[Opening Material to process section]

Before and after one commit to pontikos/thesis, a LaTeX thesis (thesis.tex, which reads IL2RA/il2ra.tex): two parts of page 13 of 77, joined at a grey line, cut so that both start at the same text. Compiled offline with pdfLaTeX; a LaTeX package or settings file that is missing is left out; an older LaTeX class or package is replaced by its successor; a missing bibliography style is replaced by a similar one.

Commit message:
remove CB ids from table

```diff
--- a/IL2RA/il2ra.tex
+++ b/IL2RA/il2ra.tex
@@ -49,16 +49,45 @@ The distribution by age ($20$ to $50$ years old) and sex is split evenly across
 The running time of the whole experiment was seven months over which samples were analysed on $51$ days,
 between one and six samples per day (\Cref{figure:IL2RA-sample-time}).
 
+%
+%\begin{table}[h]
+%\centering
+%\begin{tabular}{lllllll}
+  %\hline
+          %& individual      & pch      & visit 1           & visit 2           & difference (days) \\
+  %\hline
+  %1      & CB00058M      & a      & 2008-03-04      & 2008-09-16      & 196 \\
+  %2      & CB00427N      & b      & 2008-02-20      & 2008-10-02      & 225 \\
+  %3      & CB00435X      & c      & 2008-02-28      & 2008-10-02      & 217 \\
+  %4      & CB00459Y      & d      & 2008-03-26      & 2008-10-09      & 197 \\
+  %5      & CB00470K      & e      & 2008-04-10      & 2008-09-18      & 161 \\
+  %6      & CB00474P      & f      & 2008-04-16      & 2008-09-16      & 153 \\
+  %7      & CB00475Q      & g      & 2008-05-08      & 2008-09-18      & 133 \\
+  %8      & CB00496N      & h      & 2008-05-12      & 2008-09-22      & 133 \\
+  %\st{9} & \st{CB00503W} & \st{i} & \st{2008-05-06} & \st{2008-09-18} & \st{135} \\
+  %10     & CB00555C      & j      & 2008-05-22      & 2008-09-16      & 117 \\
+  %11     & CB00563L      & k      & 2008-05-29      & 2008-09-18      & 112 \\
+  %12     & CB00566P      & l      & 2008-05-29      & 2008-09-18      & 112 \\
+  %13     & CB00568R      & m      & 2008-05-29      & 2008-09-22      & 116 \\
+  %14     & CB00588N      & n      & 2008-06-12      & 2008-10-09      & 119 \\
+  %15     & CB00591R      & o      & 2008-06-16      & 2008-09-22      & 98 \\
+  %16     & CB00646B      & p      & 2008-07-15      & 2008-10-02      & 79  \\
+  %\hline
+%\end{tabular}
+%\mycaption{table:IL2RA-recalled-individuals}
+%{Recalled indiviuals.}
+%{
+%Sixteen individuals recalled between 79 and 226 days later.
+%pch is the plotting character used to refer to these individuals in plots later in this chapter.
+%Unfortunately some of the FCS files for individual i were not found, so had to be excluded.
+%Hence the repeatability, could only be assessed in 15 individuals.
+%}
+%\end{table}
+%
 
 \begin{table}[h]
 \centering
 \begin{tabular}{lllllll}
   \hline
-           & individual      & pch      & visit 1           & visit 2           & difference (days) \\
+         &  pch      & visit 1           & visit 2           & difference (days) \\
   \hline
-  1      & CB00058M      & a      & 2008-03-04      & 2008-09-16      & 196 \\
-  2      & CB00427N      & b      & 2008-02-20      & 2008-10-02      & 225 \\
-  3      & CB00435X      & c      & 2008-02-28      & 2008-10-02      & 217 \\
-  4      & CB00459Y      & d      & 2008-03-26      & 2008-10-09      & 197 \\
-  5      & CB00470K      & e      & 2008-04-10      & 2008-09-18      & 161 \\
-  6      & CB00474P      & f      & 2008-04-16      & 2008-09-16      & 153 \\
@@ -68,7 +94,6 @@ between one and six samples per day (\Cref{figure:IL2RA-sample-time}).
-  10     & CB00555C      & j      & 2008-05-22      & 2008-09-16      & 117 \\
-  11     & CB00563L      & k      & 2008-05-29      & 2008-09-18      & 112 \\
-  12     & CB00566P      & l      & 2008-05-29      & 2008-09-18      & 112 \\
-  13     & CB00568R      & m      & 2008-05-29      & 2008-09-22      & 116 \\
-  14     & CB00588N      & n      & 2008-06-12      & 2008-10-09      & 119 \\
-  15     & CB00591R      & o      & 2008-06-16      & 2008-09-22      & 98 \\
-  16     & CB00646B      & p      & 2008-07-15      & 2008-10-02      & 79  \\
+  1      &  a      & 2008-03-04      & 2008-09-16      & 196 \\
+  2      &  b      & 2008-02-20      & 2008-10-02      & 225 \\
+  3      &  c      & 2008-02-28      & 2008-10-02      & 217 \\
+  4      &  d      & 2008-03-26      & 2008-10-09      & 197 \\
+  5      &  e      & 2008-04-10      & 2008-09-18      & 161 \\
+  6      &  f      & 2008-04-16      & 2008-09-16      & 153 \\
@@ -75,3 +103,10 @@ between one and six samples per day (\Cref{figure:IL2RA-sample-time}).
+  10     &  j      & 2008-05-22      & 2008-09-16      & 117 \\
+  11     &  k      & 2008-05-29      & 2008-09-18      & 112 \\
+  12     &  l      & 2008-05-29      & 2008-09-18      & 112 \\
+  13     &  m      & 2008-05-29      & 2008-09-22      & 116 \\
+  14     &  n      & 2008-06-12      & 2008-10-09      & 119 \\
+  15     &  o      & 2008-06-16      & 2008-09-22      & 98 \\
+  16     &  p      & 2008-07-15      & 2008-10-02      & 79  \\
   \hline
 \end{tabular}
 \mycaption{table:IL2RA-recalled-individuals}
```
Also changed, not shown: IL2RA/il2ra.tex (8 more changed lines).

[Closing Material to process section]

*What you should do*:
A line counts if it includes the string "individuals". State how many such lines the entries have, with no other text.

*The answer*:
5